A new device that instantly measures the quality of freshness of cacao beans.

By Ofelia F. Domingo, DOST-PCAARRD S&T Media Service

It has been developed by the Philippine Center for Post-harvest Development and Mechanization (PHilMech) through a project funded by the Philippine Council for Agriculture, Aquatic, and Natural Resources Research and Development of the Department of Science and Technology (DOST-PCAARRD), based in Los Baños, Laguna.

The sensor device can also tell if the bean is adulterated by assessing its water content and salinity. Programmable software does the measurement and shows the results in a liquid crystal display similar to the kind used for laptop monitors.

The cacao quality sensor and software were developed by the research team led by Engineer Reynaldo P. Gregorio through the PCAARRD-funded project “Development of Sensor Devices for Cacao Quality Measurement.”

The sensor device is portable and easy to use. By just placing a few drops of the bean’s watery mucilage into the sensor receptacle, one can immediately assess the freshness of the harvested cacao bean by measuring its sugar and alcohol content.

This technology will be useful to suppliers, buyers of freshly harvested cacao beans, and processors of chocolates. High quality and good tasting chocolates come from quality, freshly harvested cacao beans. It is important that the raw materials be assessed prior to processing. Cacao beans with high sugar content which have not exhibited the onset of fermentation are regarded as high quality.
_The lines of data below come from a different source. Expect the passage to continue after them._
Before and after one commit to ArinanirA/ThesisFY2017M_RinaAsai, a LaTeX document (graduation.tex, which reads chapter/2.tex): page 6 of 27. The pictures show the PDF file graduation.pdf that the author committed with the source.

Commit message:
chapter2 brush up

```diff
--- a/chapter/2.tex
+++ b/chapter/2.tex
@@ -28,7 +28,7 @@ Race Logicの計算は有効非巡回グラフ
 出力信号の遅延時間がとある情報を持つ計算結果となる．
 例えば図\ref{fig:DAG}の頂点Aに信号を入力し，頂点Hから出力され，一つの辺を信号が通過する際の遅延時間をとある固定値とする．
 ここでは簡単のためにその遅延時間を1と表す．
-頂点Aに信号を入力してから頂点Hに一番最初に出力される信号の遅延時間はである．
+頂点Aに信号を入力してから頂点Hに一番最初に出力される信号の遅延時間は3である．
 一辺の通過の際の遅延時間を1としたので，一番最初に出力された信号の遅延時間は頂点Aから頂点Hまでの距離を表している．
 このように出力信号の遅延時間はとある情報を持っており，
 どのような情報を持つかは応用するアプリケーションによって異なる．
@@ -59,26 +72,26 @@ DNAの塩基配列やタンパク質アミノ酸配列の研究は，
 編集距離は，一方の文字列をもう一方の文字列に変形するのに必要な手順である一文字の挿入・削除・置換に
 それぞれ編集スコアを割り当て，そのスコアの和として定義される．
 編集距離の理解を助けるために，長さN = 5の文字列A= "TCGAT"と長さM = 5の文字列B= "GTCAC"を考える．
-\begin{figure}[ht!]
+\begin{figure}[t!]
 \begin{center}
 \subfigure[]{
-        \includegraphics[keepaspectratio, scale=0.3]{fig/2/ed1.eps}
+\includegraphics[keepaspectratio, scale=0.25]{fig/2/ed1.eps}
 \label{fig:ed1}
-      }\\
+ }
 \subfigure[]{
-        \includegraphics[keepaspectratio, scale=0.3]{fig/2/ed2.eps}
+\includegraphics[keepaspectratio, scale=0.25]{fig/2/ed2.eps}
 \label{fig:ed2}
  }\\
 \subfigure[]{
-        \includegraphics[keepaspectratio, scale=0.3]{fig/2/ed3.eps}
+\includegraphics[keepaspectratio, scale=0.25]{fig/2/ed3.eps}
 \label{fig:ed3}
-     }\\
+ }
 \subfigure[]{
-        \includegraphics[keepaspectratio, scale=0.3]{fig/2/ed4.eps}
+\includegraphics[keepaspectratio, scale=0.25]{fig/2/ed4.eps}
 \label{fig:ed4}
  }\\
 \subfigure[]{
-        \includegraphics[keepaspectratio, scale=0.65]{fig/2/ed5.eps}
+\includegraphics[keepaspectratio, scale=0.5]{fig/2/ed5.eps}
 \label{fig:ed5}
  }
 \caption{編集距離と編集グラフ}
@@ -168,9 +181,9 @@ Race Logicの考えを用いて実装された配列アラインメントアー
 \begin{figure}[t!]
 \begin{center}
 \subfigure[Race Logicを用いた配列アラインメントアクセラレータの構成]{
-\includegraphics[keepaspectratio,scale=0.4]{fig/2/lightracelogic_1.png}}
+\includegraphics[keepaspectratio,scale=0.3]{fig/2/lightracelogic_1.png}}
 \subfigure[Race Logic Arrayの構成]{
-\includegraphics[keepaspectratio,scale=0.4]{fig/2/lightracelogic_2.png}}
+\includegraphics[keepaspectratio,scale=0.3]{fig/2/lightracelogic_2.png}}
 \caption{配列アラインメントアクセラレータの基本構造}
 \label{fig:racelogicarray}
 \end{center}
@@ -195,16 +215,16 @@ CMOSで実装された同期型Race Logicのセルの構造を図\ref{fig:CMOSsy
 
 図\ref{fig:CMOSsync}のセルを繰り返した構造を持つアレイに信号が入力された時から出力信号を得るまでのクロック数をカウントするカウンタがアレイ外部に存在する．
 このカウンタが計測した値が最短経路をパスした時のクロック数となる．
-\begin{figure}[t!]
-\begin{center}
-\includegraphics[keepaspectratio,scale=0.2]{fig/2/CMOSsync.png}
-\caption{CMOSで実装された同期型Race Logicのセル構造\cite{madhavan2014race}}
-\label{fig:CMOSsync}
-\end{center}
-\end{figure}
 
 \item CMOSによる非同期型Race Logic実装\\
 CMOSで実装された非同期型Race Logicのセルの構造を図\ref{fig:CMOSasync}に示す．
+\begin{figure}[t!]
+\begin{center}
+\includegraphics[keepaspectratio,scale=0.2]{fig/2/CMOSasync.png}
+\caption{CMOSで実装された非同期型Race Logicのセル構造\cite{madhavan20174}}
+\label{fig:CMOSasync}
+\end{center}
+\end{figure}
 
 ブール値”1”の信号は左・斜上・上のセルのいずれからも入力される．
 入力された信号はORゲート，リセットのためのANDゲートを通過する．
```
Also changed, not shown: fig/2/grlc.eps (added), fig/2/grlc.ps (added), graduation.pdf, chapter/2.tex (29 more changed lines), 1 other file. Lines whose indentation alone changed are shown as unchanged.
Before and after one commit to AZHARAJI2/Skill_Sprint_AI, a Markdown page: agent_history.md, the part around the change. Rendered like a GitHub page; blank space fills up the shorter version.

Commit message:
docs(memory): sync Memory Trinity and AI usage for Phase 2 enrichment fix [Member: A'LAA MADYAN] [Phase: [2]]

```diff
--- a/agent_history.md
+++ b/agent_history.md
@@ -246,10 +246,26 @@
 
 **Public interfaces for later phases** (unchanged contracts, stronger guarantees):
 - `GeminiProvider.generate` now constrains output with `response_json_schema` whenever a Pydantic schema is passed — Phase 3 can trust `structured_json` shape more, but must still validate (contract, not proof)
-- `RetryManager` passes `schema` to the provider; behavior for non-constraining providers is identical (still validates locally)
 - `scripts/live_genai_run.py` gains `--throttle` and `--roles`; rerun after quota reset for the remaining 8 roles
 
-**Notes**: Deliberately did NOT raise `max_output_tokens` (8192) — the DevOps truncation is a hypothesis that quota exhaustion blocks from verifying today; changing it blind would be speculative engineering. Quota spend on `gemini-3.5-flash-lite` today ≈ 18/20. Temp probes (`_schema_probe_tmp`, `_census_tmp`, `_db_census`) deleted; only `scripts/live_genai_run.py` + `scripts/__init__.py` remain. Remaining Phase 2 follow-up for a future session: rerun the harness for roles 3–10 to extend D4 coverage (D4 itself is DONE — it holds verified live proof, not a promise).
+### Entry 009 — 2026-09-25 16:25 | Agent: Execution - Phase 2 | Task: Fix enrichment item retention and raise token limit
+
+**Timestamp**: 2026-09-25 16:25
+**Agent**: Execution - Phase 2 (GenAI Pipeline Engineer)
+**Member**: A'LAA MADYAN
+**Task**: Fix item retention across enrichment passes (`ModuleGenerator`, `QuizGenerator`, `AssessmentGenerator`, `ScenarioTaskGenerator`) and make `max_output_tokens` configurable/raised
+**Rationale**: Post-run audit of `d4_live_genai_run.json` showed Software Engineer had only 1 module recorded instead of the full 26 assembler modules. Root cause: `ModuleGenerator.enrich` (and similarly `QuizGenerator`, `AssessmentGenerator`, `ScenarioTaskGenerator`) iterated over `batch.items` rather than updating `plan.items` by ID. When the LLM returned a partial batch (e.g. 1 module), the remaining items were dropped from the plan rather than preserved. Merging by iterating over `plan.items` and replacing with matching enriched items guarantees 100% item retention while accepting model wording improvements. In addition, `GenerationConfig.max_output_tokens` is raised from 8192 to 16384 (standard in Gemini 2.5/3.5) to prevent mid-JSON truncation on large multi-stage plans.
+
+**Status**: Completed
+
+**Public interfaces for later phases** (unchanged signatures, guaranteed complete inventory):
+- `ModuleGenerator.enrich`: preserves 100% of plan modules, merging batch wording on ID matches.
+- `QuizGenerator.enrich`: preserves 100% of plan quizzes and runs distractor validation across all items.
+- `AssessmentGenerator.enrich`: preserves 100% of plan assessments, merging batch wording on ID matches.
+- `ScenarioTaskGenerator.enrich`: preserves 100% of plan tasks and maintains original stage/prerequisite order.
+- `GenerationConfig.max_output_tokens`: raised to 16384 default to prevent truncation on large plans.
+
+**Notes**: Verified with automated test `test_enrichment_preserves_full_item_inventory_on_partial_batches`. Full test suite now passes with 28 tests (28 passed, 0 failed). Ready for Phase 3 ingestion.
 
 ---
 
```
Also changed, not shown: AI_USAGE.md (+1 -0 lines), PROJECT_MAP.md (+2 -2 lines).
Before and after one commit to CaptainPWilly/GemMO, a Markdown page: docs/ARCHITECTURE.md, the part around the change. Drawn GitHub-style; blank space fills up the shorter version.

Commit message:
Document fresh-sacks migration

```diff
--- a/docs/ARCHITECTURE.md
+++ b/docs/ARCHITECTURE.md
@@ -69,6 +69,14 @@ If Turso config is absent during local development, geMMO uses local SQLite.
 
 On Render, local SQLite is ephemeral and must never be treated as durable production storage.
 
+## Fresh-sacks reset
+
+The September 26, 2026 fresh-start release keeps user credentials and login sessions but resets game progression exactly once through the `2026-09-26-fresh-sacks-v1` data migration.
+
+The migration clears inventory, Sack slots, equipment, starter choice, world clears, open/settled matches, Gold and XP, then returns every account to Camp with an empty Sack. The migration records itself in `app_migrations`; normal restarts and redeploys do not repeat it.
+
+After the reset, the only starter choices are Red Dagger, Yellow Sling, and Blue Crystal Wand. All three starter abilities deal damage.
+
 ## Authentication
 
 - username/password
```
The use of a cacao quality sensor will encourage growers to set better prices for their produce, as buyers will be assured that the quality of the beans sold to them is within a desirable range. Similarly, processors will benefit from using high quality cacao beans as raw materials for chocolate processing.

This sensor has been tested in Davao and there are plans to test it in other cacao-growing regions in the Philippines. This is to further ascertain its performance and accuracy. Patent application for this technology is currently being arranged.

This story appeared in Agriculture Monthly’s December 2017 issue.